Here ‘ s how mindfulness can help children concentrate better
We live in a short-attention-span culture which can make focusing a challenge, especially for growing minds. Social media, text messages and TV adverts are just a few digital noise distractions competing for our attention every day. It ‘ s no wonder mindfulness has become so popular. But it ‘ s not just for adults, this gentle practice is known to help children concentrate better and improve emotional well-being.
What is mindfulness?
Mindfulness is the opposite of multi-tasking. It is the method of bringing our attention to the present moment in an accepting, non-judgemental way while accepting our feelings and thoughts. Children receive the most benefit from it because their brains and bodies are still developing. Mindfulness promotes skills like focus and cognitive control, which take place in the prefrontal cortex of the brain. This calming habit allows children and teens to focus beyond distractions and cope better with daily frustrations.
How to encourage mindfulness at home
Like most things in life, the more you practice something, the better you ‘ ll get at it. The best way to teach is to learn. Mindfulness doesn ‘ t happen overnight; it ‘ s a skill that takes time to develop. When you adopt a mindful practice yourself (even if it ‘ s just for a few minutes a day), your child may be more willing to give it a try.

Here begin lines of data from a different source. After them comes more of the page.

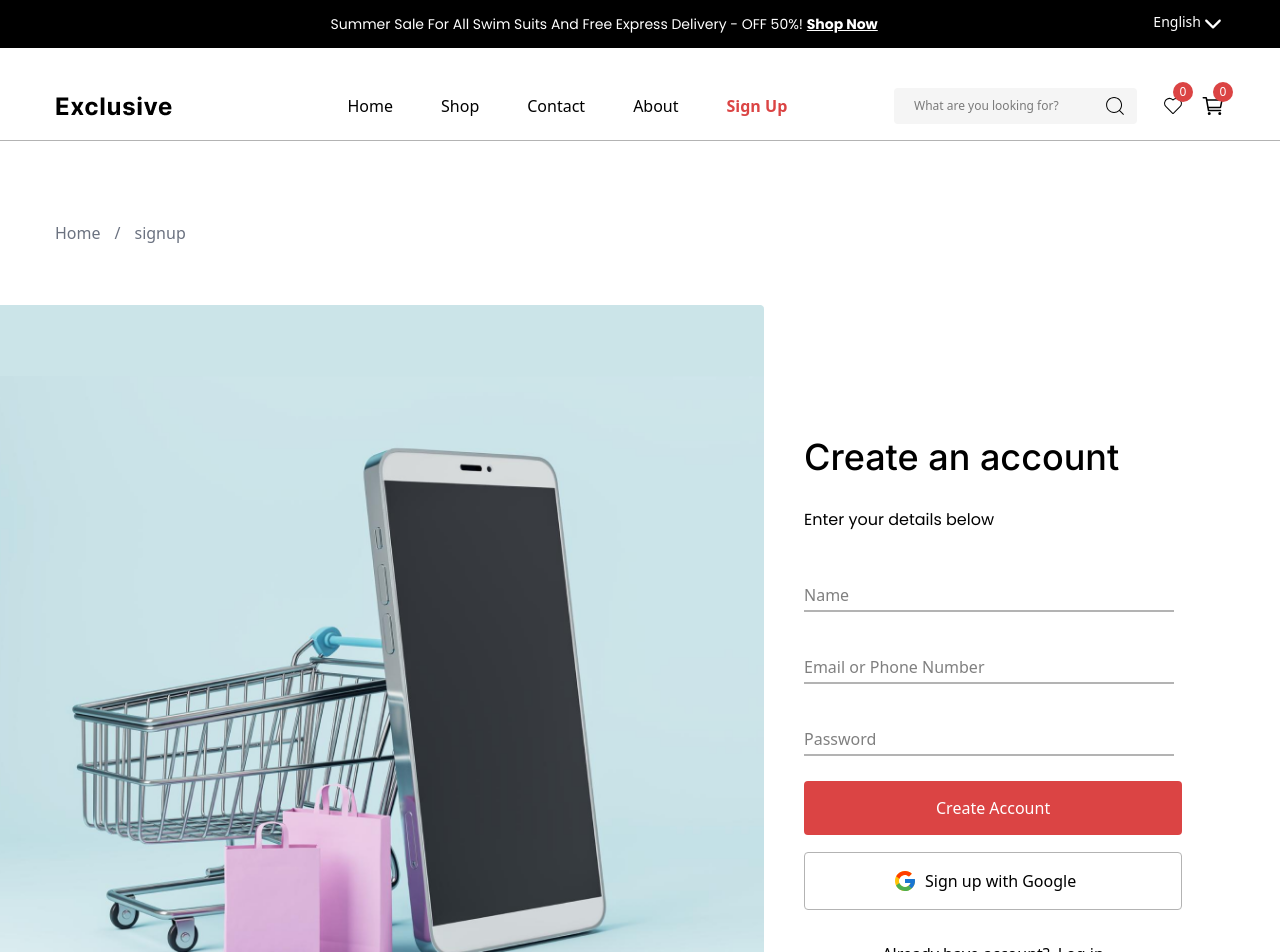
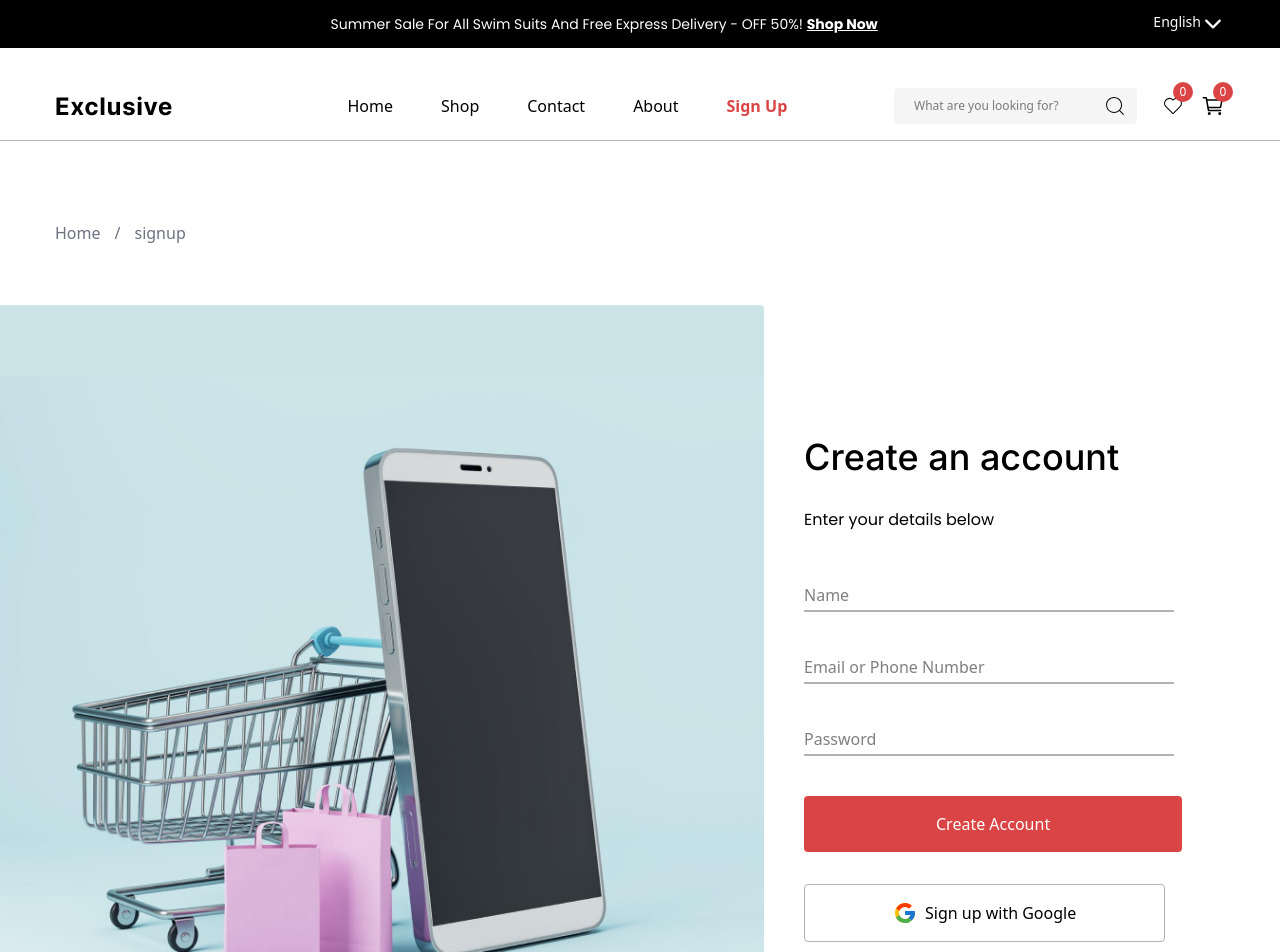
Before and after one commit to jahangir2k25/Exclusive-ecommerce-project, a React (Vite) app: page /signup in a window 1280 px wide. Shown: the top 952 px of the page. Built offline with nearby package versions, Linux system fonts and the light colour scheme.

Commit message:
modified exclusive site

```diff
--- a/package.json
+++ b/package.json
@@ -15,6 +15,7 @@
     "antd": "^5.26.7",
     "axios": "^1.11.0",
     "countdown-date-time": "^1.0.4",
+    "firebase": "^12.5.0",
     "flowbite": "^3.1.2",
     "react": "^19.1.0",
     "react-dom": "^19.1.0",
--- /dev/null
+++ b/src/FirebaseConfig.js
@@ -0,0 +1,23 @@
+// Import the functions you need from the SDKs you need
+import { initializeApp } from "firebase/app";
+import { getAnalytics } from "firebase/analytics";
+// TODO: Add SDKs for Firebase products that you want to use
+// https://firebase.google.com/docs/web/setup#available-libraries
+
+// Your web app's Firebase configuration
+// For Firebase JS SDK v7.20.0 and later, measurementId is optional
+const firebaseConfig = {
+    apiKey: "AIzaSyAeAcY9r4ogTxsJ5xl66QC2QE9V_mKRlg8",
+    authDomain: "e-commerce-authenticatio-a4fb2.firebaseapp.com",
+    projectId: "e-commerce-authenticatio-a4fb2",
+    storageBucket: "e-commerce-authenticatio-a4fb2.firebasestorage.app",
+    messagingSenderId: "483945027843",
+    appId: "1:483945027843:web:e67cb930e6f003910ff136",
+    measurementId: "G-ZMS7010P5Z"
+};
+
+// Initialize Firebase
+const app = initializeApp(firebaseConfig);
+const analytics = getAnalytics(app);
+
+export default app;
--- a/src/components/Navbar.jsx
+++ b/src/components/Navbar.jsx
@@ -57,7 +57,7 @@ const Navbar = () => {
               </NavLink>
             </div>
 
-            <div className={`${show ? 'block' : 'hidden'} lg:flex absolute justify-between items-center lg:text-black top-15     lg:static lg:bg-transparent text-white bg-black lg:w-[75%] w-full pl-4 lg:pl-0 py-4 lg:py-0`}>
+            <div className={`${show ? 'block' : 'hidden'} lg:flex absolute justify-between items-center lg:text-black top-15 lg:static lg:bg-transparent text-white bg-black lg:w-[75%] w-full pl-4 lg:pl-0 py-4 lg:py-0`}>
               <div>
                 <ListUl className='flex-wrap lg:flex lg:gap-12 leading-6 lg:leading-0 hover:border-none cursor-pointer z-auto'>
                   <NavLink to='/' end className={navActive}>
@@ -102,9 +102,9 @@ const Navbar = () => {
                         {item.title}
                       </div>
                     ))}
-
                   </div>
                 </div>
+
                 <div className="flex lg:static lg:top-0 absolute top-39 right-2.5 items-center text-2xl lg:gap-4 gap-1.5 cursor-pointer">
                   <NavLink to="/wishlist">
                     <div className="relative ">
@@ -120,10 +120,12 @@ const Navbar = () => {
                     </div>
                   </NavLink>
                 </div>
+
               </div>
             </div>
 
           </Flex>
+
           <AiOutlineBars onClick={handleClick} className="lg:hidden block text-3xl pl-2.5 text-center right-2.5 top-2.5 absolute cursor-pointer" />
         </Container>
       </nav >
--- a/src/main.jsx
+++ b/src/main.jsx
@@ -22,6 +22,8 @@ import CheckOut from "./pages/CheckOut";
 import Error from "./pages/Error";
 import Wishlist from "./pages/Wishlist";
 import { ToastContainer } from "react-toastify";
+import firebaseConfig from "../src/FirebaseConfig.js";
+
 
 const router = createBrowserRouter([
   {
--- a/src/pages/Login.jsx
+++ b/src/pages/Login.jsx
@@ -16,7 +16,7 @@ const Login = () => {
                     </div>
                     <div className='pl-5 lg:pl-187.25 lg:mt-31.25 z-1'>
 
-                        <h4 className='text-[36px] font-medium font-inter'>Create an account</h4>
+                        <h4 className='text-[36px] font-medium font-inter'>Log in into Exlusive</h4>
                         <p className='font-poppins mt-6'>Enter your details below</p>
 
                         <div className='mt-10  '>
--- a/src/pages/SignUp.jsx
+++ b/src/pages/SignUp.jsx
@@ -2,9 +2,59 @@ import BreadCrumb from '../components/BreadCrumb';
 import Container from '../components/Container';
 import SignupImg from '../assets/signupimg.png'
 import { FcGoogle } from "react-icons/fc";
-import { NavLink } from "react-router";
+import { Navigate, NavLink, useNavigate } from "react-router";
+import { useState } from 'react';
+import {
+  getAuth,
+  createUserWithEmailAndPassword,
+  updateProfile,
+  sendEmailVerification
+} from "firebase/auth";
+
+
 
 const SignUp = () => {
+
+  const [name, setName] = useState('');
+  const [email, setEmail] = useState('');
+  const [password, setPassword] = useState('');
+
+  let Navigate = useNavigate();
+
+  const auth = getAuth();
+
+  const handleClick = (e) => {
+    e.preventDefault();
+    // console.log(handleClick);
+
+    if (name && email && password) {
+      createUserWithEmailAndPassword(auth, email, password)
+        .then((userCredential) => {
+          sendEmailVerification(auth.currentUser)
+            .then(() => {
+              updateProfile(auth.currentUser, {
+                displayName: name,
+                // photoURL: "https://example.com/jane-q-user/profile.jpg"
+              })
+                .then(() => {
+                  const user = userCredential.user;
+                  console.log(user);
+                  Navigate('/Login');
+                })
+                .catch((error) => {
+                  // console.log(error);
+                });
+            });
+        })
+        .catch((error) => {
+          const errorCode = error.code;
+          const errorMessage = error.message;
+          // console.log(errorCode, errorMessage);
+
+        });
+    }
+  }
+
   return (
     <>
       <Container>
@@ -24,34 +74,40 @@ const SignUp = () => {
               <input
                 type="text"
                 placeholder='Name'
-                className='border-b-2 border-secondary w-92.5 h-8 py-2 focus:outline-none' />
+                className='border-b-2 border-secondary w-92.5 h-8 py-2 focus:outline-none'
+                onChange={(e) => setName(e.target.value)}
+              />
             </div>
 
             <div className='mt-10  '>
               <input
                 type="email"
                 placeholder='Email or Phone Number'
-                className='border-b-2 border-secondary w-92.5 h-8 py-2 focus:outline-none' />
+                className='border-b-2 border-secondary w-92.5 h-8 py-2 focus:outline-none'
+                onChange={(e) => setEmail(e.target.value)}
+              />
             </div>
 
             <div className='mt-10 mb-10 '>
               <input
                 type="password"
                 placeholder='Password'
-                className='border-b-2 border-secondary w-92.5 h-8 py-2 focus:outline-none' />
+                className='border-b-2 border-secondary w-92.5 h-8 py-2 focus:outline-none'
+                onChange={(e) => setPassword(e.target.value)}
+              />
             </div>
 
             <div>
-              <NavLink className='text-white px-33 py-4 bg-primary hover:bg-[#d60303] duration-300 rounded-sm'>
+              <button onClick={handleClick} className='text-white px-33 py-4 bg-primary hover:bg-[#d60303] duration-300 rounded-sm cursor-pointer'>
                 Create Account
-              </NavLink>
+              </button>
             </div>
 
             <div className='mt-8'>
-              <NavLink className='text-black flex items-center gap-2 border-1 border-secondary hover:text-white hover:bg-black duration-300 px-22 py-4 rounded-sm'>
+              <button className='text-black flex items-center gap-2 border-1 border-secondary hover:text-white hover:bg-black duration-300 px-22 py-4 rounded-sm cursor-pointer'>
                 <span className='text-2xl'><FcGoogle /></span>
                 Sign up with Google
-              </NavLink>
+              </button>
             </div>
 
             <div className='flex gap-2 items-center mt-8 text-center justify-center'>
```
Also changed, not shown: src/pages/ProductDetails.jsx (+0 -13 lines), 1 other file (tests, documents, lock files or other folders).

You could start by sitting together and sharing how you practice mindfulness. For instance, give some examples of how you redirected thoughts and ask your little one to share one of their own experiences. This way, you ‘ ll be learning from each other and fostering a supportive daily habit.
Mindfulness activity ideas

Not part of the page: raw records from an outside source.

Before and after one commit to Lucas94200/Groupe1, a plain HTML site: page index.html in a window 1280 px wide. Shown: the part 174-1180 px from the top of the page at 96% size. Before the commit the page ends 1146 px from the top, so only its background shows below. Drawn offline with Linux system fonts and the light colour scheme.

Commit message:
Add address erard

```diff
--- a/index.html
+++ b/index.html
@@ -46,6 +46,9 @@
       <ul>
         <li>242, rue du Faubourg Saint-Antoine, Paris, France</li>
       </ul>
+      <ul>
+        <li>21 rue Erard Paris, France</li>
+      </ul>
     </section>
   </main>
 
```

- ‘Colour ‘ your feelings on paper using a variety of crayons or pencils.
- Tense different muscles in your body by squeezing for five seconds and slowly letting go.
- Eat a ‘mindful ‘ snack. Talk about the texture, smell, and taste. (This is also a great time for them to take their Vital Brain Health and Concentration vitamin!)
- Try a short, playful guided meditation together.
- Take a mindful walk and point out sounds and sights along the way.